In Storytelling, students use computer science to tell fun and interactive stories. Storytelling emphasizes creativity by encouraging club members to tell a unique story each day.
In Friends, students are encouraged to sign up with a friend or make a new friend in the club. Friends emphasizes teamwork by allowing club members to tell the story of how their friendship started and imagine a company together.
In Fashion & Design, students learn how computer science and technology are used in the fashion industry while building fashion-themed programs, like a fashion walk, a stylist tool, and a pattern maker.
In Art, students create animations, interactive artwork, photograph filters, and other exciting, artistic projects.
In Social Media, students create fun social media style applications and games while learning about the computer science concepts that enable these programs to work.
In Sports, students use computer science to simulate extreme sports, make their own fitness gadget commercial, and create commentary for a big sporting event.
In Music & Sound, students use the computer to play musical notes, create a music video, and build an interactive music display while learning how programming is used to create music.
In Game Design, students learn basic video game coding concepts by making different types of games, including racing, platform, launching, and more!
Students create fun and complex animated projects.

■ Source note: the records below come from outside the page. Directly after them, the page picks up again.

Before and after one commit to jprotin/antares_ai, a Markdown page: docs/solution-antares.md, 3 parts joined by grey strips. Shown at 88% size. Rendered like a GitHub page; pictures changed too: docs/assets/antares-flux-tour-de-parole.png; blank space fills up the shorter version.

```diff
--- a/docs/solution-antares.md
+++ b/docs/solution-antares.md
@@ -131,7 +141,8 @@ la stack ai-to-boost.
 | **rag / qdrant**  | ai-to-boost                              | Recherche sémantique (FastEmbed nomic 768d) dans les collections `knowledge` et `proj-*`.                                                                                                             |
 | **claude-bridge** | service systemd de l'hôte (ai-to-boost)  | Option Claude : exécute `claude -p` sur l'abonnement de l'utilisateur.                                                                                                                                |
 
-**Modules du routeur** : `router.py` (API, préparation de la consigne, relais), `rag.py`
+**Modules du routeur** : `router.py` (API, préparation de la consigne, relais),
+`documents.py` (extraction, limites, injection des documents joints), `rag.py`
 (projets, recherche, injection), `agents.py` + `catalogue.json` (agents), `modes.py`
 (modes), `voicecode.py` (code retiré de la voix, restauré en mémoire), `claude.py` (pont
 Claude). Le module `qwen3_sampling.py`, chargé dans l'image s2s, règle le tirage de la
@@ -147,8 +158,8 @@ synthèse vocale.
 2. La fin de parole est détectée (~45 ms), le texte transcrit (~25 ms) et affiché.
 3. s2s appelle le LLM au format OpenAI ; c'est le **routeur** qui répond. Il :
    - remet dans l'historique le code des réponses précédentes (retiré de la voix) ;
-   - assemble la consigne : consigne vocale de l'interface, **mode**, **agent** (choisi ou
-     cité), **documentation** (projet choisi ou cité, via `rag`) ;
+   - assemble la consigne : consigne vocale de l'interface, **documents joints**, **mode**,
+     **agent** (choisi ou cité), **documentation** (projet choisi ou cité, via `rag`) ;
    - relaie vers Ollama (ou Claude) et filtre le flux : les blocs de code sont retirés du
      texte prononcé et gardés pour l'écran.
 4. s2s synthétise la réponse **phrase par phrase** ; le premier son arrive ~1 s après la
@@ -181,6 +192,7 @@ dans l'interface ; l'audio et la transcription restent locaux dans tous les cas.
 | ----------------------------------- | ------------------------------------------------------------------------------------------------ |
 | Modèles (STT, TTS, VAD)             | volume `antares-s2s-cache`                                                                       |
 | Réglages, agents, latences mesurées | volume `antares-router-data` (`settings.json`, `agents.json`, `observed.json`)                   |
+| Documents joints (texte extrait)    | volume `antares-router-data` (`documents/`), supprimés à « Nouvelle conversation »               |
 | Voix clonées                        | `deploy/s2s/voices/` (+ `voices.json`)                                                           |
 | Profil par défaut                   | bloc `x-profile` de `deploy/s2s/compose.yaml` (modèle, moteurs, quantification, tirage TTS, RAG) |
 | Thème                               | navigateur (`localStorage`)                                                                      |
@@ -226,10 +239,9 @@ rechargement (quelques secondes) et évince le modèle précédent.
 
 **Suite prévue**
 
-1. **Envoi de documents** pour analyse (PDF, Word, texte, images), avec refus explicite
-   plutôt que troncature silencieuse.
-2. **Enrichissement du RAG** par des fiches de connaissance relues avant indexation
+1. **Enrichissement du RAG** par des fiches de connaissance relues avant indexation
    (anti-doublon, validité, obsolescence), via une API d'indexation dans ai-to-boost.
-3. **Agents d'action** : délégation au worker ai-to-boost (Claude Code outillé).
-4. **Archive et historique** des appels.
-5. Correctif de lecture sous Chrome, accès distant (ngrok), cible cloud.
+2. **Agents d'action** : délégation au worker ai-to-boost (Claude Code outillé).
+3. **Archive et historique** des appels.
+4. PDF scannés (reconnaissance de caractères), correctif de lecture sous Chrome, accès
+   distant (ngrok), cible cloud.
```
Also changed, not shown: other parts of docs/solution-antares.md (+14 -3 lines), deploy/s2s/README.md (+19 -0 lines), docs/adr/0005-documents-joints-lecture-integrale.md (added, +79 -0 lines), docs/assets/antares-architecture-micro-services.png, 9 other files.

This is an advanced curriculum, which means it teaches new concepts that are recommended for students who have already participated in at least two other CS First themes.
In this sample activity students animate an ocean wave to create a setting, then tell a story that takes place on the high seas.
In this sample activity students tell a story using the characters from Cartoon Network’s "The Amazing World of Gumball."
Be a designer and programmer – bring the Google logo to life using code.
In this add-on, you will add motion to your story using “glide” blocks.
Take a look at the motion menu. It contains many blocks that can move a sprite.
This video will introduce the “glide” block, but there are many ways to program a sprite to move.
To start, drag out a “glide” block. Click to test it. Notice that the sprite doesn’t glide anywhere. To make the sprite move, you need to enter an x and y position for the sprite to to glide to. Every position on the stage has an x and y value. To see those values, point your mouse to a position on the stage, and read the values output below it. In this example, the sprite will glide to the other side of the stage. That’s about x = 200 and y = 30. Try this in your project.
Then, try it to see how it works!
Once the sprite glides to the correct position, add the “glide” block to your story.
Press the green flag to try it out. Oh no! The sprite started in the position it was supposed to glide to. To fix this, set a starting position for your sprite using a “go to” block. The “go to” block works like the glide block, but it makes the sprite simply appear in a specific position, instead of gliding there.
To easily enter values in the “go to” and “glide” blocks, drag the sprite to the right position. Notice that the values in the block change based on the location of the sprite. Then, just place the block at the start of your program.
Try it out now! Great! The sprite starts at one position and glides to another.
for the sprite to glide to, and enter those values in the block.
Once you’ve added one “glide” block, try adding some more. See what type of motion you can create in your story!